- OFFER KINDNESS TO YOUR YOUNGER SELF. If you are feeling shame/self-blame about something from the past, work to see yourself/your actions objectively/from a distance and then respond to that version of yourself with compassion. It is recommended that a counselor support you in this exercise. (One example: As a child, you didn’t have any options for getting out of bad situations, nor the words to explain to others what was wrong. So, you tolerated the abuse until you could get away from the abuse. You did what you needed to survive. There is no shame in that. It is time to honor the child for saving himself.)
- ENGAGE REGULARLY IN METTA MEDIATION. See our blog, Cultivating Goodwill.
Mindfulness involves paying attention in the present moment, intentionally and without judgment. Mindfulness practice trains your mind to notice and accept your thoughts, emotions and sensations and where they take you. Then, rather than getting struck in ruminations about the past or worry about the future, it brings your attention back to the present. (See our blog, Why is Mindfulness Important?)
Here are some examples of mindful practice habits can be used in the service of taming difficult emotions and finding peace and contentment.
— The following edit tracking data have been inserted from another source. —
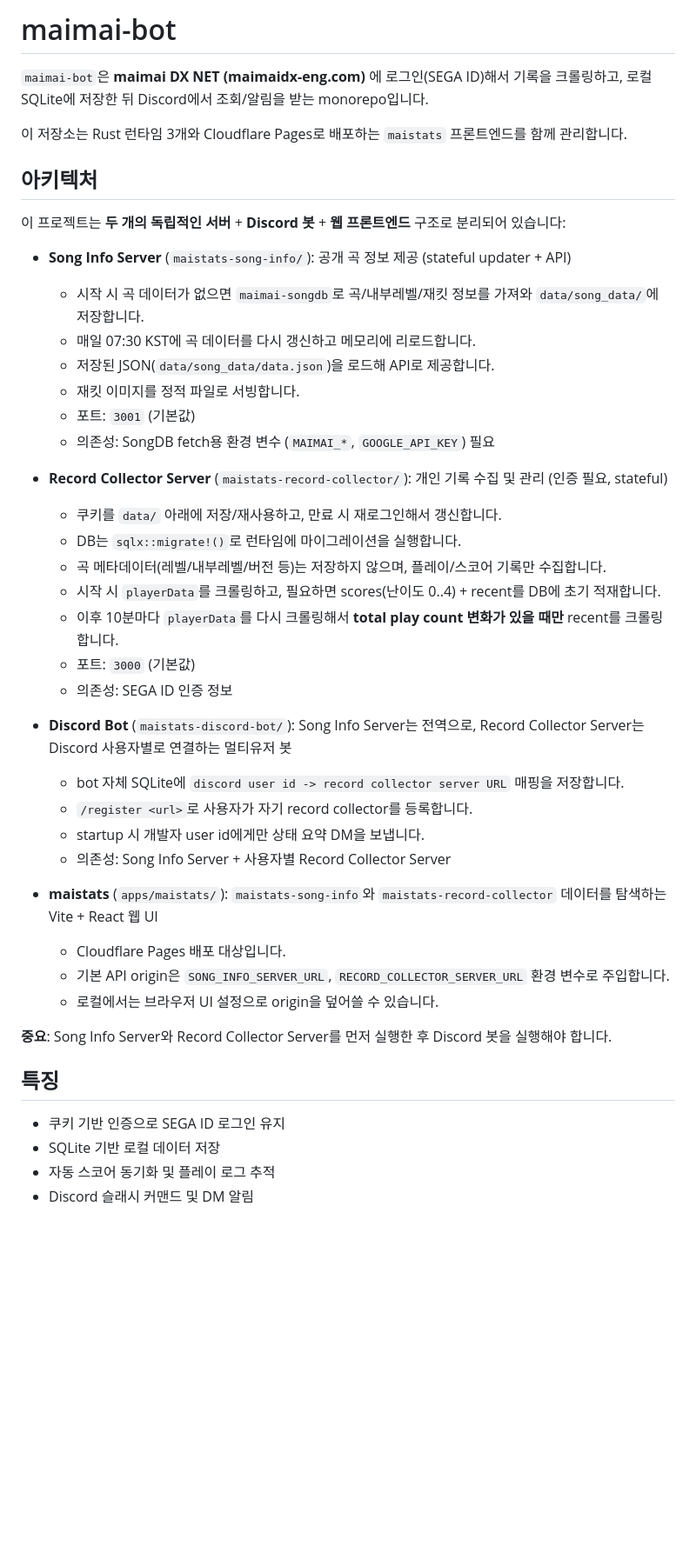
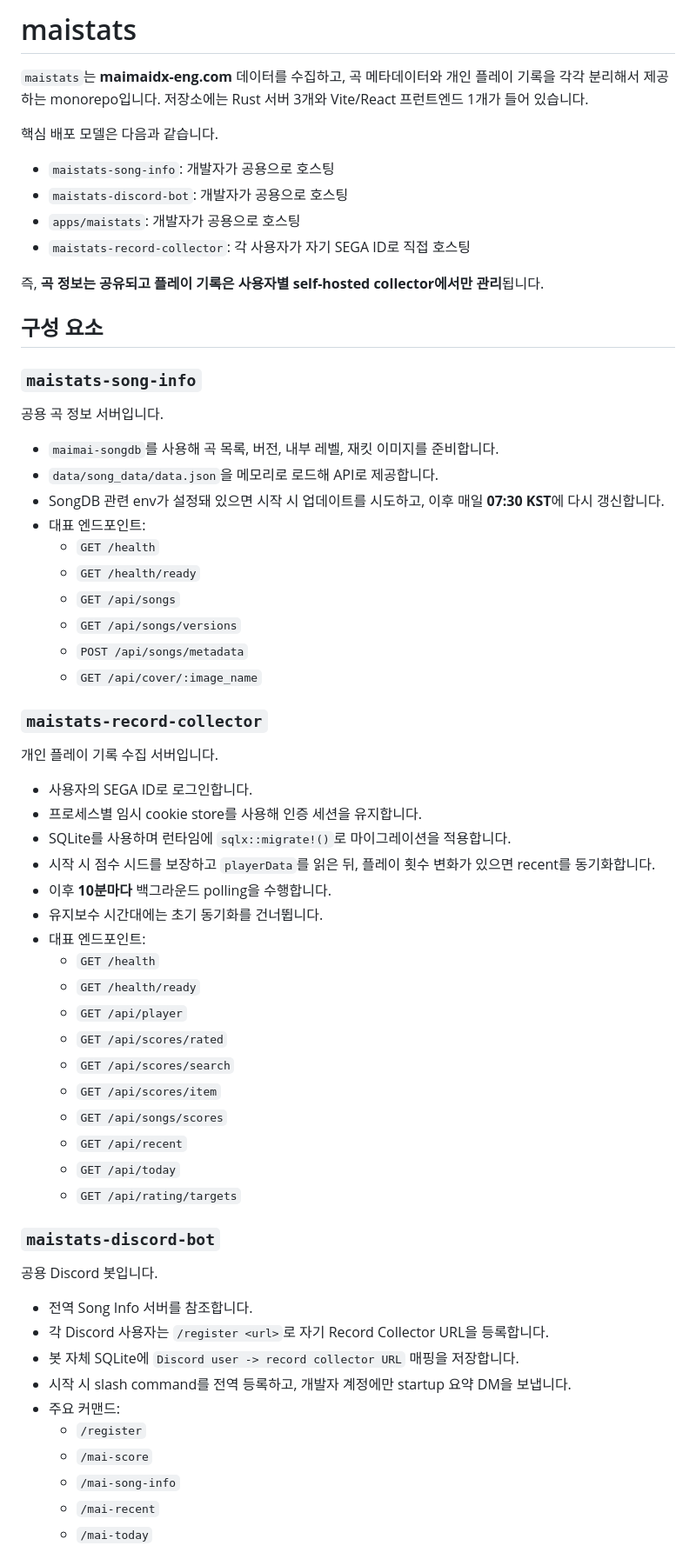
Before and after one commit to minty99/maimai-bot, a Markdown page: README.md, the part around one of its changes. Shown at 87% size. Rendered like a GitHub page; blank space fills up the shorter version.

```diff
--- a/README.md
+++ b/README.md
@@ -1,46 +1,67 @@
-# maimai-bot
+# maistats
 
-`maimai-bot`은 **maimai DX NET (maimaidx-eng.com)** 에 로그인(SEGA ID)해서 기록을 크롤링하고, 로컬 SQLite에 저장한 뒤 Discord에서 조회/알림을 받는 monorepo입니다.
+`maistats`는 **maimaidx-eng.com** 데이터를 수집하고, 곡 메타데이터와 개인 플레이 기록을 각각 분리해서 제공하는 monorepo입니다. 저장소에는 Rust 서버 3개와 Vite/React 프런트엔드 1개가 들어 있습니다.
 
-이 저장소는 Rust 런타임 3개와 Cloudflare Pages로 배포하는 `maistats` 프론트엔드를 함께 관리합니다.
+핵심 배포 모델은 다음과 같습니다.
 
-## 아키텍처
+- `maistats-song-info`: 개발자가 공용으로 호스팅
+- `maistats-discord-bot`: 개발자가 공용으로 호스팅
+- `apps/maistats`: 개발자가 공용으로 호스팅
+- `maistats-record-collector`: 각 사용자가 자기 SEGA ID로 직접 호스팅
 
-이 프로젝트는 **두 개의 독립적인 서버** + **Discord 봇** + **웹 프론트엔드** 구조로 분리되어 있습니다:
+즉, **곡 정보는 공유되고 플레이 기록은 사용자별 self-hosted collector에서만 관리**됩니다.
 
-- **Song Info Server** (`maistats-song-info/`): 공개 곡 정보 제공 (stateful updater + API)
-  - 시작 시 곡 데이터가 없으면 `maimai-songdb`로 곡/내부레벨/재킷 정보를 가져와 `data/song_data/`에 저장합니다.
-  - 매일 07:30 KST에 곡 데이터를 다시 갱신하고 메모리에 리로드합니다.
-  - 저장된 JSON(`data/song_data/data.json`)을 로드해 API로 제공합니다.
-  - 재킷 이미지를 정적 파일로 서빙합니다.
-  - 포트: `3001` (기본값)
-  - 의존성: SongDB fetch용 환경 변수 (`MAIMAI_*`, `GOOGLE_API_KEY`) 필요
+## 구성 요소
 
-- **Record Collector Server** (`maistats-record-collector/`): 개인 기록 수집 및 관리 (인증 필요, stateful)
-  - 쿠키를 `data/` 아래에 저장/재사용하고, 만료 시 재로그인해서 갱신합니다.
-  - DB는 `sqlx::migrate!()`로 런타임에 마이그레이션을 실행합니다.
-  - 곡 메타데이터(레벨/내부레벨/버전 등)는 저장하지 않으며, 플레이/스코어 기록만 수집합니다.
-  - 시작 시 `playerData`를 크롤링하고, 필요하면 scores(난이도 0..4) + recent를 DB에 초기 적재합니다.
-  - 이후 10분마다 `playerData`를 다시 크롤링해서 **total play count 변화가 있을 때만** recent를 크롤링합니다.
-  - 포트: `3000` (기본값)
-  - 의존성: SEGA ID 인증 정보
+### `maistats-song-info`
 
-- **Discord Bot** (`maistats-discord-bot/`): Song Info Server는 전역으로, Record Collector Server는 Discord 사용자별로 연결하는 멀티유저 봇
-  - bot 자체 SQLite에 `discord user id -> record collector server URL` 매핑을 저장합니다.
-  - `/register <url>`로 사용자가 자기 record collector를 등록합니다.
-  - startup 시 개발자 user id에게만 상태 요약 DM을 보냅니다.
-  - 의존성: Song Info Server + 사용자별 Record Collector Server
+공용 곡 정보 서버입니다.
 
-- **maistats** (`apps/maistats/`): `maistats-song-info`와 `maistats-record-collector` 데이터를 탐색하는 Vite + React 웹 UI
-  - Cloudflare Pages 배포 대상입니다.
-  - 기본 API origin은 `SONG_INFO_SERVER_URL`, `RECORD_COLLECTOR_SERVER_URL` 환경 변수로 주입합니다.
-  - 로컬에서는 브라우저 UI 설정으로 origin을 덮어쓸 수 있습니다.
+- `maimai-songdb`를 사용해 곡 목록, 버전, 내부 레벨, 재킷 이미지를 준비합니다.
+- `data/song_data/data.json`을 메모리로 로드해 API로 제공합니다.
+- SongDB 관련 env가 설정돼 있으면 시작 시 업데이트를 시도하고, 이후 매일 **07:30 KST**에 다시 갱신합니다.
+- 대표 엔드포인트:
+  - `GET /health`
+  - `GET /health/ready`
+  - `GET /api/songs`
+  - `GET /api/songs/versions`
+  - `POST /api/songs/metadata`
+  - `GET /api/cover/:image_name`
 
-**중요**: Song Info Server와 Record Collector Server를 먼저 실행한 후 Discord 봇을 실행해야 합니다.
+### `maistats-record-collector`
 
-## 특징
+개인 플레이 기록 수집 서버입니다.
 
-- 쿠키 기반 인증으로 SEGA ID 로그인 유지
-- SQLite 기반 로컬 데이터 저장
-- 자동 스코어 동기화 및 플레이 로그 추적
-- Discord 슬래시 커맨드 및 DM 알림
+- 사용자의 SEGA ID로 로그인합니다.
+- 프로세스별 임시 cookie store를 사용해 인증 세션을 유지합니다.
+- SQLite를 사용하며 런타임에 `sqlx::migrate!()`로 마이그레이션을 적용합니다.
+- 시작 시 점수 시드를 보장하고 `playerData`를 읽은 뒤, 플레이 횟수 변화가 있으면 recent를 동기화합니다.
+- 이후 **10분마다** 백그라운드 polling을 수행합니다.
+- 유지보수 시간대에는 초기 동기화를 건너뜁니다.
+- 대표 엔드포인트:
+  - `GET /health`
+  - `GET /health/ready`
+  - `GET /api/player`
+  - `GET /api/scores/rated`
+  - `GET /api/scores/search`
+  - `GET /api/scores/item`
+  - `GET /api/songs/scores`
+  - `GET /api/recent`
+  - `GET /api/today`
+  - `GET /api/rating/targets`
+
+### `maistats-discord-bot`
+
+공용 Discord 봇입니다.
+
+- 전역 Song Info 서버를 참조합니다.
+- 각 Discord 사용자는 `/register <url>`로 자기 Record Collector URL을 등록합니다.
+- 봇 자체 SQLite에 `Discord user -> record collector URL` 매핑을 저장합니다.
+- 시작 시 slash command를 전역 등록하고, 개발자 계정에만 startup 요약 DM을 보냅니다.
+- 주요 커맨드:
+  - `/register`
+  - `/mai-score`
+  - `/mai-song-info`
+  - `/mai-recent`
+  - `/mai-today`
+
```
Also changed, not shown: other parts of README.md (+130 -106 lines).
- See our blogs, Riding the Wave of Anxiety and Power of the Pause.
- Deep breathing exercises (one example)
- Guided imagery contemplations
- Silent prayer
- Activities to focus attention on your senses (one example)
- Activities that tap into your creativity
RAIN is a meditative practice that brings both mindfulness and self-compassion to coping with emotional difficulty.
RAIN guides you to focus attention on following contemplations:
Recognize what is going on
Allow the experience to be there, just as it is
Investigate with interest and care
Nurture with self-compassion
See this article from Tara Brach for more explanation about RAIN and for a free audio meditation to practice it.
Contact the Mindful Counseling Center if we can assist you in nurturing mindfulness and self-compassion to reduce mental suffering: 609-377-5859 or go to our website.
Article by Kristin Littel
Related Blog: Balancing Suffering with Healthy Habits